One of the initial challenges encountered when attempting to discuss anthropogenic climate change with an individual skeptical of the theory is first discerning to which school of skeptical thought the individual subscribes. The difficulty of this task is exacerbated by an innate willingness of skeptics to switch between schools as convenience dictates.
Some of the more frequently encountered schools are listed below.
- Global warming isn’t happening.
- Global warming is happening, but mankind has nothing to do with it.
- Global warming is happening, and mankind does have something to do with it. But, the impact is minimal and insignificant in comparison with other factors.
- Global warming is happening, and mankind does have significant impact. But the results are more beneficial than detrimental.
- Global warming is happening; mankind does have significant impact; and the impact is detrimental. But there’s nothing we can do about it.
- Global warming is happening; mankind does have significant impact; the impact is detrimental; and there is something we can do about it. But those actions will wreck the world economy.
This list is by no means exhaustive, nor is the delineation between those listed hardened. Over the course of time, a single skeptic can, and often does, vacillate between these schools and any of a myriad combinations thereof. This absence of loyalty is often evidenced within the span of a single conversation or, in the case of a skeptical authoritative figure, a single lecture. It matters not whether the argument is a lack of accountability or a sense of powerlessness, the desired end goal is the same: a state of inaction.
It’s not warming, so there’s nothing to worry about. Even if it were warming, it’s natural, so there’s nothing to worry about. Even if it were warming unnaturally, it’s actually good for us and the planet, so there’s nothing to worry about. Even if the unnatural warming is detrimental, it’s too late to do anything about it, so there’s nothing to worry about. Adapt! Even if we had time to do something about the unnatural detrimental warming, there are far greater priorities, so there’s nothing to worry about.
If one approach fails, simply change tack. Or, better yet, throw all of them out there in the hopes that one sticks.
The most intriguing component of such oscillations being an open embrace of contradictions and inconsistencies. One hundred and thirty years is not enough to detect a trend, but somehow less than a decade suffices. Science is not by popular vote, but let me show you an enumerated list of “skeptics”. Localized events such as snowstorms are theory crushers, but local events on Mars are dismissible. Official national science organizations from around the world are openly biased, but energy industry trade groups are straight shooters. Ground-based temperature readings are laughably error prone while satellite readings with which they agree are forgotten.

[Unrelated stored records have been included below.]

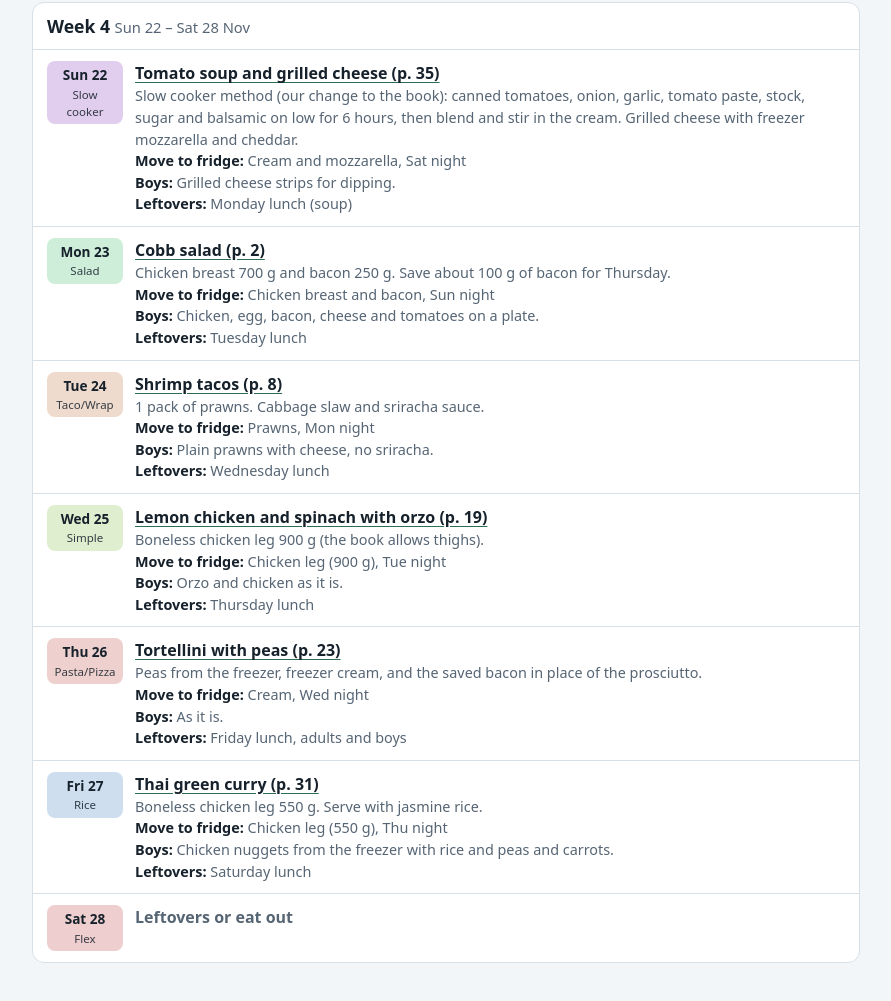
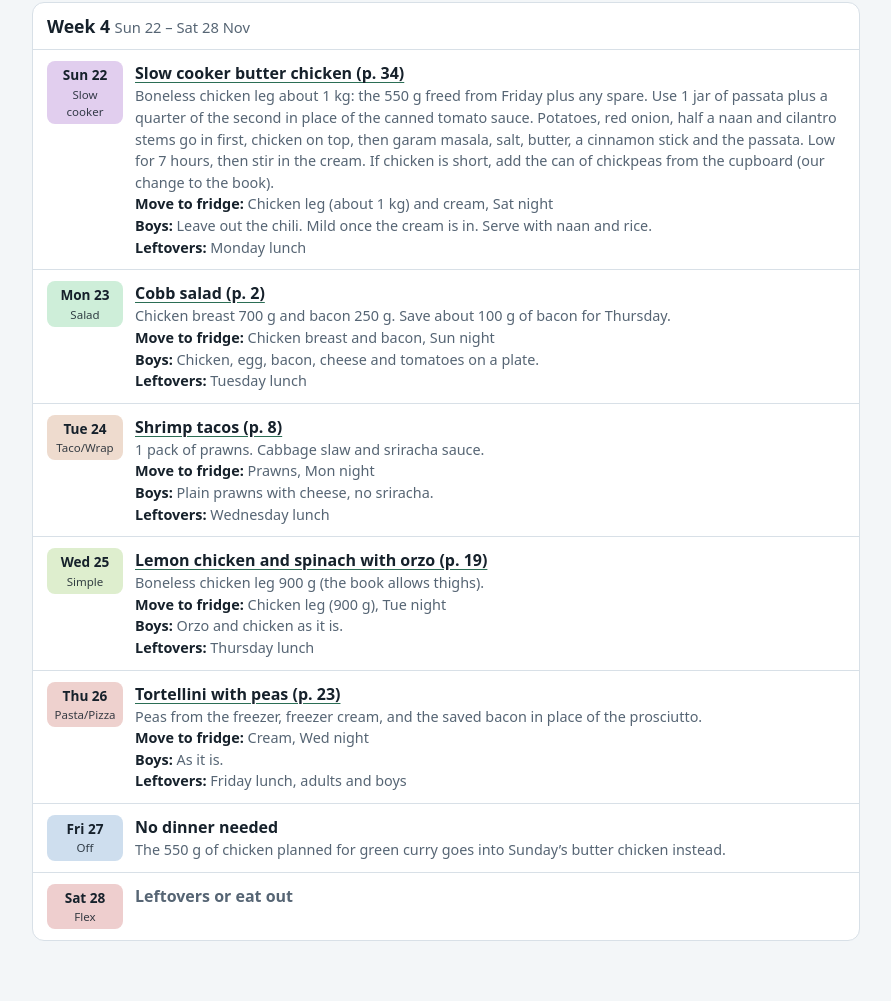
Before and after one commit to kstanulis/grocery-list, a plain HTML site: page index.html in a window 1280 px wide. Shown: the part 3250-4251 px from the top of the page, without its empty margins (194-1085 px from the left). Drawn offline with Linux system fonts and the light colour scheme.

Commit message:
Week 4: butter chicken on Sunday, no dinner on Friday
Co-Authored-By: Claude Opus 5.5 <noreply@anthropic.com>
Claude-Session: https://claude.ai/code/session_018dU16foSDzSoPsqjqDpQJi

```diff
--- a/index.html
+++ b/index.html
@@ -232,9 +232,9 @@ var MENU = [
     {d:'Sat', dish:'Leftovers or eat out', note:''}
   ],
   [ /* WEEK 4 */
-    {d:'Sun', dish:'Tomato soup and grilled cheese', link:'p35', tag:'Slow cooker',
-     note:'Slow cooker method (our change to the book): canned tomatoes, onion, garlic, tomato paste, stock, sugar and balsamic on low for 6 hours, then blend and stir in the cream. Grilled cheese with freezer mozzarella and cheddar.',
-     thaw:'Cream and mozzarella, Sat night', boys:'Grilled cheese strips for dipping.', lunch:'Monday lunch (soup)'},
+    {d:'Sun', dish:'Slow cooker butter chicken', link:'p34', tag:'Slow cooker',
+     note:'Boneless chicken leg about 1 kg: the 550 g freed from Friday plus any spare. Use 1 jar of passata plus a quarter of the second in place of the canned tomato sauce. Potatoes, red onion, half a naan and cilantro stems go in first, chicken on top, then garam masala, salt, butter, a cinnamon stick and the passata. Low for 7 hours, then stir in the cream. If chicken is short, add the can of chickpeas from the cupboard (our change to the book).',
+     thaw:'Chicken leg (about 1 kg) and cream, Sat night', boys:'Leave out the chili. Mild once the cream is in. Serve with naan and rice.', lunch:'Monday lunch'},
     {d:'Mon', dish:'Cobb salad', link:'p2',
      note:'Chicken breast 700 g and bacon 250 g. Save about 100 g of bacon for Thursday.',
      thaw:'Chicken breast and bacon, Sun night', boys:'Chicken, egg, bacon, cheese and tomatoes on a plate.', lunch:'Tuesday lunch'},
@@ -247,9 +247,7 @@ var MENU = [
     {d:'Thu', dish:'Tortellini with peas', link:'p23',
      note:'Peas from the freezer, freezer cream, and the saved bacon in place of the prosciutto.',
      thaw:'Cream, Wed night', boys:'As it is.', lunch:'Friday lunch, adults and boys'},
-    {d:'Fri', dish:'Thai green curry', link:'p31',
-     note:'Boneless chicken leg 550 g. Serve with jasmine rice.',
-     thaw:'Chicken leg (550 g), Thu night', boys:'Chicken nuggets from the freezer with rice and peas and carrots.', lunch:'Saturday lunch'},
+    {d:'Fri', dish:'No dinner needed', tag:'Off', note:'The 550 g of chicken planned for green curry goes into Sunday’s butter chicken instead.'},
     {d:'Sat', dish:'Leftovers or eat out', note:''}
   ]
 ];
@@ -260,20 +258,20 @@ var STOCK = [
   ['Ground pork, about 900 g','Wk 1 Fri pork stir fry (all of it, double recipe)'],
   ['Salmon','Wk 1 Wed soy-honey salmon. If it is less than about 900 g, add salmon to the meat order'],
   ['Pizza sauce','Wk 1 Sun pizza'],
-  ['Mozzarella','Wk 1 pizza, Italian salad and eggplant bake; Wk 4 grilled cheese; mini quesadilla snacks'],
-  ['Cooking cream','Wk 2 white bean chili, Wk 3 penne alla vodka, Wk 4 tomato soup and tortellini. Buy more only when it runs out'],
-  ['Peas and carrots','Wk 2 slider side, Wk 3 kimchi fried rice, Wk 4 tortellini and curry night, boys’ rice lunches'],
+  ['Mozzarella','Wk 1 pizza, Italian salad and eggplant bake; mini quesadilla snacks'],
+  ['Cooking cream','Wk 2 white bean chili, Wk 3 penne alla vodka, Wk 4 butter chicken and tortellini. Buy more only when it runs out'],
+  ['Peas and carrots','Wk 2 slider side, Wk 3 kimchi fried rice, Wk 4 tortellini, boys’ rice lunches'],
   ['Spinach','Smoothies in Week 1'],
   ['Fries','Wk 3 Wed burger bowls'],
-  ['Chicken nuggets','Wk 4 Fri boys’ dinner on curry night'],
+  ['Chicken nuggets','Spare: a quick boys’ dinner on any busy night'],
   ['Frozen bananas','Wk 1 banana muffins and smoothie snacks'],
-  ['Butter','Cooking and grilled cheese']
+  ['Butter','Cooking and Wk 4 butter chicken']
 ];
 
 /* Monthly Chung Wan order. Assumes chicken packs of about 1 kg, as in October. */
 var ORDER = [
   ['RF Thailand chicken breast','3 packs (about 2.8 kg)','Wk 2 chili 700 g and Mexican salad 700 g; Wk 3 Kale Caesar 700 g; Wk 4 Cobb 700 g'],
-  ['RF Thailand chicken leg, boneless','4 packs (about 4 kg)','Wk 2 adobo 1.5 kg; Wk 3 tacos 1 kg; Wk 4 lemon chicken 900 g and green curry 550 g'],
+  ['RF Thailand chicken leg, boneless','4 packs (about 4 kg)','Wk 2 adobo 1.5 kg; Wk 3 tacos 1 kg; Wk 4 butter chicken about 1 kg and lemon chicken 900 g'],
   ['Brazil minced beef','About 1.5 kg (3.3 lb)','Wk 2 quesadillas 750 g; Wk 3 burger bowls 700 g'],
   ['Thailand shell-less prawns','1 pack','Wk 4 shrimp tacos'],
   ['Smoked bacon','1 pack (350 to 500 g)','Wk 4 Cobb 250 g and tortellini 100 g'],
@@ -362,22 +360,20 @@ var SHOP = [
   },
   { /* WEEK 4 */
     'Produce':[
-      ['Red onions','3'],['Garlic','1 head'],['Fresh basil','1 pack'],['Romaine lettuce','2 heads'],
+      ['Baby potatoes (butter chicken)','700 g'],['Red onions','2'],['Garlic','1 head'],['Romaine lettuce','2 heads'],
       ['Avocados','2'],['Cherry tomatoes','1 punnet'],['Small green cabbage','½'],['Cilantro','1 bunch'],
-      ['Jalapeño','1'],['Limes','4'],['Lemons','4'],['Baby spinach (orzo and smoothies)','300 g'],
-      ['Shallot','1'],['Fresh ginger','1 knob'],['Small eggplants (curry)','3'],['Snow peas','250 g'],
-      ['Thai basil','1 bunch']
+      ['Jalapeño','1'],['Limes','3'],['Lemons','4'],['Baby spinach (orzo and smoothies)','300 g'],
+      ['Shallot','1']
     ],
     'Dairy':[
-      ['Cheddar','300 g block'],['Parmesan','100 g'],['Sour cream','1 small tub'],
+      ['Cheddar','100 g block'],['Parmesan','100 g'],['Sour cream','1 small tub'],
       ['Fresh cheese tortellini','750 g'],['Cooking cream (only if the freezer cream is gone)','400 ml']
     ],
     'Bread, pasta, tortillas':[
-      ['Sandwich bread (grilled cheese)','1 extra loaf'],['Small flour tortillas (tacos and snack quesadillas)','16'],['Orzo','500 g']
+      ['Naan (butter chicken)','5 pieces'],['Small flour tortillas (tacos and snack quesadillas)','16'],['Orzo','500 g']
     ],
     'Canned and jars':[
-      ['Whole peeled tomatoes','2 × 800 g cans'],['Tomato paste','1 small tin'],['Coconut milk','2 × 400 ml cans'],
-      ['Thai green curry paste','1 jar'],['Kaffir lime leaves (optional)','1 small pack']
+      ['Chickpeas (only if the cupboard can is used up)','1 × 400 g can']
     ]
   }
 ];
@@ -444,9 +440,9 @@ var SNACK_SHOP = [
 SHOP.forEach(function(w, i){ if (SNACK_SHOP[i].length) w['Afternoon snacks'] = SNACK_SHOP[i]; });
 
 var PANTRY = {
-  'Oils and vinegars':['Olive oil','Neutral cooking oil','Sesame oil','Rice vinegar','Red wine vinegar','White vinegar (adobo)','Balsamic vinegar (tomato soup)'],
-  'Sauces':['Soy sauce','Dark soy sauce (stir fry)','Shaoxing cooking wine (stir fry)','Chilli garlic sauce (stir fry)','Fish sauce (curry)','Dijon and yellow mustard','Mayonnaise','Ketchup','Worcestershire sauce','Sriracha','Honey'],
-  'Spices':['Cumin','Paprika and smoked paprika','Dried oregano','Italian seasoning','Garlic powder and onion powder','Cayenne pepper','Chili flakes','Bay leaves (adobo)','Black peppercorns','Ground nutmeg (optional, tortellini)','Poppy seeds and dried minced onion (optional, sliders)','Salt'],
+  'Oils and vinegars':['Olive oil','Neutral cooking oil','Sesame oil','Rice vinegar','Red wine vinegar','White vinegar (adobo)','Balsamic vinegar'],
+  'Sauces':['Soy sauce','Dark soy sauce (stir fry)','Shaoxing cooking wine (stir fry)','Chilli garlic sauce (stir fry)','Dijon and yellow mustard','Mayonnaise','Ketchup','Worcestershire sauce','Sriracha','Honey'],
+  'Spices':['Garam masala and cinnamon sticks (butter chicken)','Cumin','Paprika and smoked paprika','Dried oregano','Italian seasoning','Garlic powder and onion powder','Cayenne pepper','Chili flakes','Bay leaves (adobo)','Black peppercorns','Ground nutmeg (optional, tortellini)','Poppy seeds and dried minced onion (optional, sliders)','Salt'],
   'Dry goods':['Jasmine rice, 5 kg','Plain flour (muffins)','Sugar and brown sugar','Baking powder and baking soda (muffins)','Sesame seeds','Chicken stock cubes'],
   'Breakfast and lunchbox':['Rolled oats (overnight oats and energy balls)','Chia seeds','Peanut butter (home only)']
 };
@@ -576,9 +572,9 @@ function freezerPanel(){
     'Week 1 runs almost entirely on freezer stock: the chicken thighs, ground pork, salmon, pizza sauce and mozzarella.',
     'The salami pack covers Sunday pizza and Monday’s salad. Cilantro, limes, avocado and tortilla chips cover Sunday chili and Monday’s salad in Week 2.',
     'Kimchi fried rice in Week 3 has no meat; eggs are the protein.',
-    'Big-batch dinners (eggplant bake, sliders, adobo, tomato soup) cover the next day’s lunches for adults and boys.',
+    'Big-batch dinners (eggplant bake, sliders, adobo, butter chicken) cover the next day’s lunches for adults and boys.',
     'Tortillas freeze well. Freeze what is left after taco night and use them for snack quesadillas.',
-    'Canned tomatoes are cheaper than fresh for the tomato soup and taste the same once blended.'
+    'Week 4 butter chicken uses the passata (and chickpeas, if needed) already in the cupboard.'
   ].forEach(function(t){ ul.appendChild(el('li', {text:t})); });
   p.appendChild(ul);
   return p;
@@ -753,7 +749,7 @@ function snackPanel(){
 function lunchPanel(){
   var p = el('section', {class:'panel', id:'p-lunch', role:'tabpanel'});
   p.appendChild(el('h2', {text:'Adult lunches'}));
-  p.appendChild(el('p', {class:'sub', text:'Last night’s dinner, every day. The Menu tab shows which lunch each dinner covers. Sunday’s meal covers Monday, and Friday’s rice dish covers Saturday.'}));
+  p.appendChild(el('p', {class:'sub', text:'Last night’s dinner, every day. The Menu tab shows which lunch each dinner covers. Sunday’s meal covers Monday, and Friday’s rice dish covers Saturday (except Week 4, when there is no Friday dinner).'}));
   p.appendChild(el('h2', {text:'Boys’ packed lunches'}));
   var rows = BOYS_LUNCH.map(function(r){ return [r[0], r[1]]; });
   p.appendChild(table(['Day','Lunchbox'], rows, 0));
```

Well-known and oft-referenced skeptic Dr. Bob Carter exercises this ability with aplomb. During the course of a single lecture, Dr. Carter deftly weaves between schools with dexterous ease. Somehow 120 years of warming was a ridiculously brief period of time from which to draw conclusions, yet 7 years of cooling was indicative of the likely initiation of a long-term cooling trend. Published scientific studies in respected peer-reviewed journals were fraught with error, yet minority opinions by governmental legislative bodies in three countries were beyond reproach. Positive feedback mechanisms that have yet to be encountered are negligible, but negative feedbacks already in play will, at some point, be overwhelming.
So, on the eve of an inevitable deluge of skeptical proclamations that will undoubtedly run the gamut of skeptical school jumping, listen closely and try to keep count of the leaps.
- Denialism Defined – Denialism Blog